Dr. McAlearney is the Executive Director of CATALYST, Associate Dean for Health Services Research, and Distinguished Professor in the Department of Family and Community Medicine in Ohio State's College of Medicine. She also holds appointments as a professor of health services management and policy in the College of Public Health and is a professor of biomedical informatics and pediatrics in the College of Medicine at The Ohio State University. She has over 30 years of health services research experience and has been actively involved in both performing research and disseminating research results to academic and practitioner audiences.

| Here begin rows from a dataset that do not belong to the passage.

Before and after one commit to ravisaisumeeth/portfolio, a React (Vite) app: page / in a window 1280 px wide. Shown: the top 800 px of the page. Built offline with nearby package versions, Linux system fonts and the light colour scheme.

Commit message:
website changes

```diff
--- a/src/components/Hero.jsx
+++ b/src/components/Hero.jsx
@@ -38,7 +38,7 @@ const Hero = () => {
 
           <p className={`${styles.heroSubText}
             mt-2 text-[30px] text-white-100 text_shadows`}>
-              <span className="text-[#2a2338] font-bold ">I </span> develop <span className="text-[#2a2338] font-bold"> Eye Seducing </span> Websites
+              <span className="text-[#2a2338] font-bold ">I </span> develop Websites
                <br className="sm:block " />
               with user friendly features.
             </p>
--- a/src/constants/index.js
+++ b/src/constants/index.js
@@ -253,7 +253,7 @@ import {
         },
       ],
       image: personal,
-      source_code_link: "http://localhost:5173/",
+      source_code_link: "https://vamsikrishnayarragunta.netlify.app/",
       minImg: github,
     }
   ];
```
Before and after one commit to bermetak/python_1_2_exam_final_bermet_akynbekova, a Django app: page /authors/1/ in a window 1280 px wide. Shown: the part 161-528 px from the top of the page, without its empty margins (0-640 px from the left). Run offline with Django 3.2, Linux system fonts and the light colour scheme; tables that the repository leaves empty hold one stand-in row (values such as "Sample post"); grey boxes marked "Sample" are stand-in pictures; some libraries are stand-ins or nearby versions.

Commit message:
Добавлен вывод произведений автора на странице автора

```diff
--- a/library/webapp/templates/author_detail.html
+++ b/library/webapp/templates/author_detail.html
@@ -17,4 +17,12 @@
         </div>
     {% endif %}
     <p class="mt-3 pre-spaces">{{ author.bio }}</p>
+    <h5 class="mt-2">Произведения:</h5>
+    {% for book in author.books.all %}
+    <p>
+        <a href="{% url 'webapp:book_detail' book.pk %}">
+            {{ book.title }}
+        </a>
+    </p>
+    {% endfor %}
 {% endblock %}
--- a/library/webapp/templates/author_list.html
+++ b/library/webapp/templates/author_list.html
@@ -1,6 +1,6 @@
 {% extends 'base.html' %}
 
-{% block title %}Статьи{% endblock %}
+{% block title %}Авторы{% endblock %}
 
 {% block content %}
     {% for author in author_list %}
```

Dr. McAlearney enjoys collaborative research projects and engaging clinicians in health service research as well as mentoring junior faculty in their research endeavors. She is internationally known for her expertise in both qualitative and mixed methods analyses, and she has been continuously funded for over 20 years. Dr. McAlearney has authored over 300 peer-reviewed publications, 11 books/edited books, and more than 100 book chapters. Dr. McAlearney has served as a grant reviewer for 18 years including for the Agency for Healthcare Research and Quality, the National Institutes of Health, the Patient-Centered Outcomes Research Institute, and the National Science Foundation. In addition to co-leading the Center to STOP COVID at Ohio State (U54), Dr. McAlearney leads an R01 focused on applying management practices to prevent transmission of healthcare-associated infections, and she co-leads the “Better Birth Outcomes Through Technology, Education and Reporting (BETTER)” project funded by the American Heart Association as part of their newly established Health Equity Research Network. Her ongoing research focuses on addressing care disparities, information technology innovations in health care, population health management, quality improvement, and organizational development. Dr. McAlearney received her undergraduate and graduate degrees from Stanford University and Harvard University’s T. H. Chan School of Public Health.

Learn more about the CCSP 

For more information, email Dr. Jim Burke at